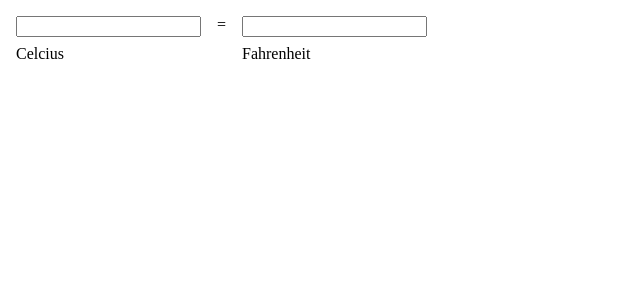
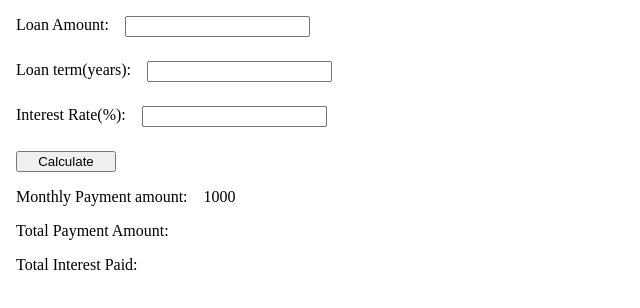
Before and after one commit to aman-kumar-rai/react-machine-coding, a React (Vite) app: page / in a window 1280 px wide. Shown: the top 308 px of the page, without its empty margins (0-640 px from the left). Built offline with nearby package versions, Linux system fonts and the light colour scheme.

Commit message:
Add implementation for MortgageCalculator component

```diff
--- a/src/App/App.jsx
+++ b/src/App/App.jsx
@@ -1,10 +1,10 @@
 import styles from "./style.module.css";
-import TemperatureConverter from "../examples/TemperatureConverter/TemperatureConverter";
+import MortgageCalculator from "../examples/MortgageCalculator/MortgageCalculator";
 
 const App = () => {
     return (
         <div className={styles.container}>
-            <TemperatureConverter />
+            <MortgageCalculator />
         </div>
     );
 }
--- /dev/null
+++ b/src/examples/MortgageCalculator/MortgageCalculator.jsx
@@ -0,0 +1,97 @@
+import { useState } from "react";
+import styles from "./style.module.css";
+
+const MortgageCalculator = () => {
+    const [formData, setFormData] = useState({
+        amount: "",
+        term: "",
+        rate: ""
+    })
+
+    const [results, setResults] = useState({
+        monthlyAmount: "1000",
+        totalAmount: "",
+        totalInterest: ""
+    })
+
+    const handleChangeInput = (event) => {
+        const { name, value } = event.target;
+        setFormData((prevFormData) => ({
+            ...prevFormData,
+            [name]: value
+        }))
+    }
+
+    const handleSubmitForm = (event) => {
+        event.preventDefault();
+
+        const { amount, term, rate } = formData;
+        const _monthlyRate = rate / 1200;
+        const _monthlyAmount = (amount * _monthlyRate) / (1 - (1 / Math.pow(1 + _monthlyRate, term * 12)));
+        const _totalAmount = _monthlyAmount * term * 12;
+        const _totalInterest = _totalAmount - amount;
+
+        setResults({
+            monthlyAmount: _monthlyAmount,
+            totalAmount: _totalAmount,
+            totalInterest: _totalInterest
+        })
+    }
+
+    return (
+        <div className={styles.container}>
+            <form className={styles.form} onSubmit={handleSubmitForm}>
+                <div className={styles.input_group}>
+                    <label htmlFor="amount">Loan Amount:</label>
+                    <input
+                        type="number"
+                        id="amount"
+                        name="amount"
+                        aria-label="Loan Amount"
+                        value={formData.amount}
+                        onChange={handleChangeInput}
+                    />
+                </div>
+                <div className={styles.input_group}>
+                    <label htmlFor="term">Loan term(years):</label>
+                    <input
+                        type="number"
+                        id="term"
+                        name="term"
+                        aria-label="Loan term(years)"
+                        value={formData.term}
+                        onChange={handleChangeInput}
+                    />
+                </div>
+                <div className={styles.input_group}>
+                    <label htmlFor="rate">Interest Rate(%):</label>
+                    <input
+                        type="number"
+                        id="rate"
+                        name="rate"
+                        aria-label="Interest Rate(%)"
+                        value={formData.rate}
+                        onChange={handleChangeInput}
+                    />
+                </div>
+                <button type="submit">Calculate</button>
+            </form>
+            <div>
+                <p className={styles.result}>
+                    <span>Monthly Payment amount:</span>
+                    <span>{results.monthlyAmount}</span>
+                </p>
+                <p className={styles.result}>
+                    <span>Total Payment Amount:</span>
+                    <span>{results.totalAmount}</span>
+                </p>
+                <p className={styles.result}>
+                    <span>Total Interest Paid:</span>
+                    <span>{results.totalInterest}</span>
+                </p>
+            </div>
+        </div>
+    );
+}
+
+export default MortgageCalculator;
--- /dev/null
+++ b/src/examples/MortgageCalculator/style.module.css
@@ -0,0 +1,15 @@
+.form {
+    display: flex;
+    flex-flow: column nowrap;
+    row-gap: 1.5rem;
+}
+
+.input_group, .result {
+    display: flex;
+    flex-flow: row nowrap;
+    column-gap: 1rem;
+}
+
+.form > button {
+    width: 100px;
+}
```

• **Exercise directions**
All lines above with "MortgageCalculator" in them should be returned.

• **Answer for the task**
Add implementation for MortgageCalculator component
+import MortgageCalculator from "../examples/MortgageCalculator/MortgageCalculator";
+            <MortgageCalculator />
+++ b/src/examples/MortgageCalculator/MortgageCalculator.jsx
+const MortgageCalculator = () => {
+export default MortgageCalculator;
+++ b/src/examples/MortgageCalculator/style.module.css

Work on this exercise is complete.